An opera in a cinema? Yes indeed!
On March 6, I enjoyed a live cinema performance of George Bizet’s Carmen at the movies in Amsterdam. During the 2017-2018 Season, The Royal Opera House will broadcast a total of twelve productions, six operas and six ballets and these all will be relayed live from Covent Garden, London.
After a long and tiring (but fun) day working at Stingray, a friend of mine invited me to join her at the movies. Normally, we would pick some operas and ballets that play during the season of the Dutch Opera and Ballet in the city, but since ticket prices have gone up, I thought to myself a visit to the cinema would be a good alternative.

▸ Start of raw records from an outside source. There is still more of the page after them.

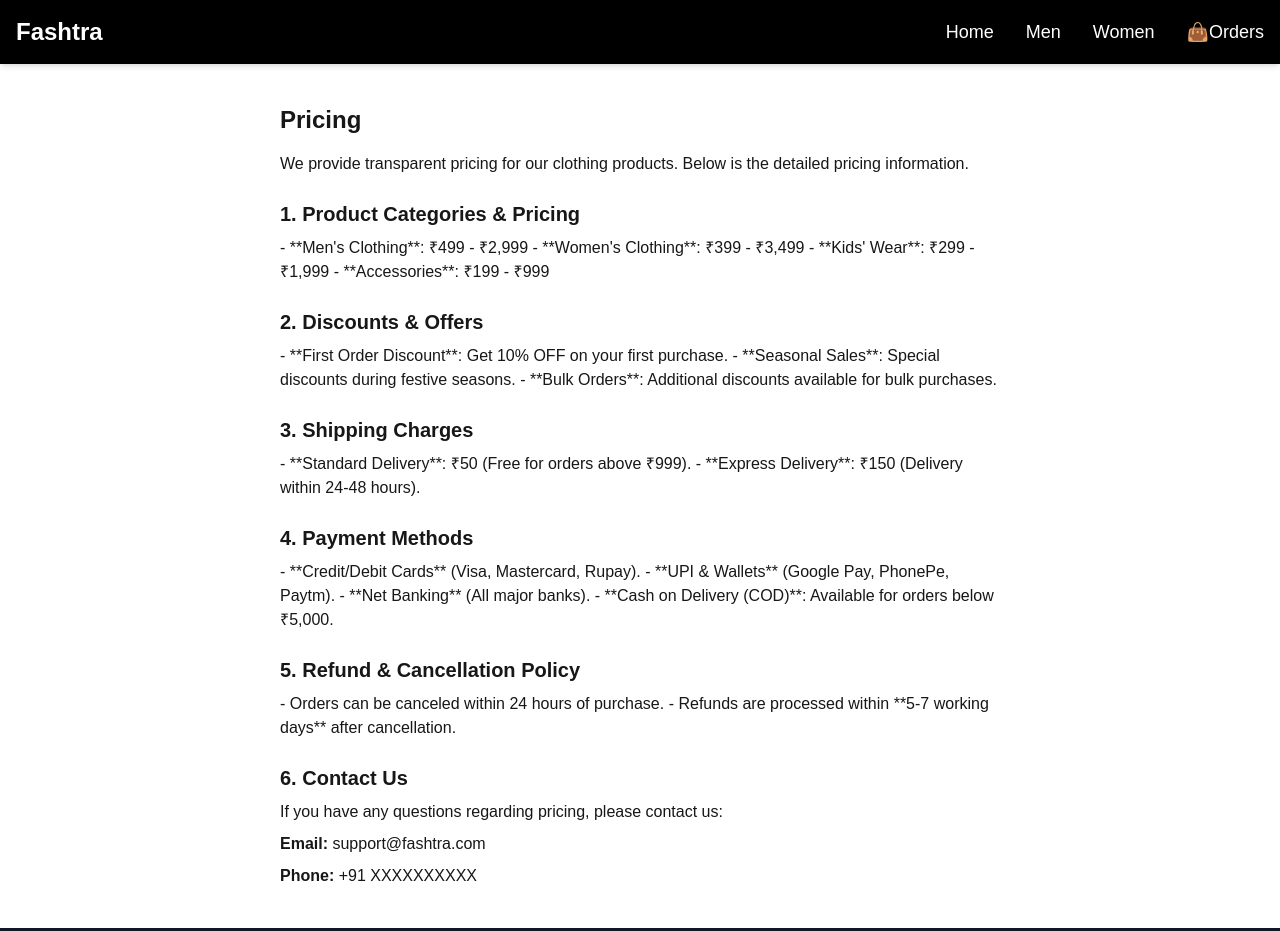
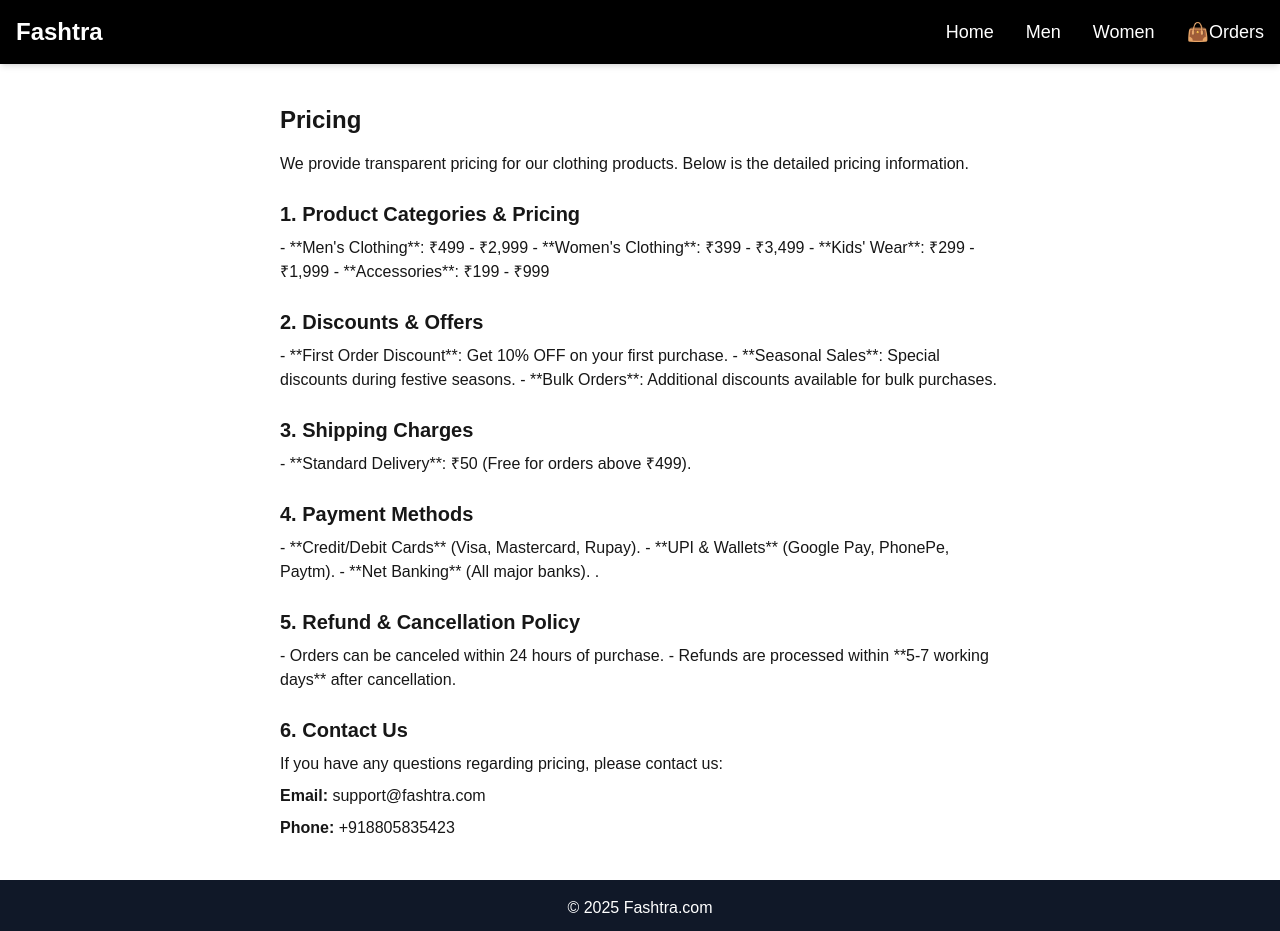
Before and after one commit to Krishnakant007/Fashtra, a Next.js app: page /pricing in a window 1280 px wide. Shown: the top 931 px of the page. Built offline with nearby package versions, Linux system fonts and the light colour scheme.

Commit message:
Update page.tsx

```diff
--- a/src/app/pricing/page.tsx
+++ b/src/app/pricing/page.tsx
@@ -37,8 +37,8 @@ export default function PricingPage() {
 
         <h2 className="text-xl font-semibold mt-6">3. Shipping Charges</h2>
         <p className="mt-2">
-          - **Standard Delivery**: ₹50 (Free for orders above ₹999).
-          - **Express Delivery**: ₹150 (Delivery within 24-48 hours).
+          - **Standard Delivery**: ₹50 (Free for orders above ₹499).
+
         </p>
 
         <h2 className="text-xl font-semibold mt-6">4. Payment Methods</h2>
@@ -46,7 +46,7 @@ export default function PricingPage() {
           - **Credit/Debit Cards** (Visa, Mastercard, Rupay).
           - **UPI & Wallets** (Google Pay, PhonePe, Paytm).
           - **Net Banking** (All major banks).
-          - **Cash on Delivery (COD)**: Available for orders below ₹5,000.
+      .
         </p>
 
         <h2 className="text-xl font-semibold mt-6">5. Refund & Cancellation Policy</h2>
@@ -60,7 +60,7 @@ export default function PricingPage() {
           If you have any questions regarding pricing, please contact us:
         </p>
         <p className="mt-2"><strong>Email:</strong> support@fashtra.com</p>
-        <p className="mt-2"><strong>Phone:</strong> +91 XXXXXXXXXX</p>
+        <p className="mt-2"><strong>Phone:</strong> +918805835423</p>
       </div>
     );
   }
```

I knew that, for a few years, The Royal Opera House broadcasts live in dozens of cinemas around the world, but I was not fully aware an Amsterdam cinema was one of them! As a classical music and opera lover, it surprisingly was my very first time watching a full opera live in a cinema and I surely don’t regret it!
The evening’s program featured Georges Bizet’s famous opera, Carmen. The French composer died a few weeks after Carmen premiered, and sadly never experienced what a success it would become. When entering the cinema, I was offered to take a glass of champagne to our seats. That was not disappointing! Before the start of the actual opera, various singing stars from the cast were interviewed, as was the conductor Christopher Willes and director Barrie Kosky. Footage from rehearsals came along, providing interesting background information about this production of Carmen.
Though originally set in Sevilla in 1830, director Barry Kosky chose costumes from the 1920s, with officers wearing German army uniforms. The stage consisted primarily of some giant stairs. I particularly liked the dancing scenes, accompanied by six phenomenal dancers in somewhat futuristic toreador suites. Like the character Carmen seduces all men, I was mesmerized the beautiful soprano Anna Goryachova, who played the opera’s title role.
I’m almost afraid to say it, but I liked the sound in the cinema over the actual sound of the opera house. And because the broadcast was filmed from multiple camera angles, the visitors could see much more details. When you are sitting far away in a theatre, you will miss the custom details and the actor’s facial expressions. Another big advantage was the subtitles, at the bottom of the screen, as usual in movies. However, at the local Opera House, I had to move my neck up and down to keep both an eye on the stage and on the subtitles.
Altogether, I strongly advise people to visit one of the upcoming productions the Royal Opera House. You can check if a performance will be available in cinemas close to you! Next on the programme is the ballet performance Bernstein Centenary, live in theatres on March 27!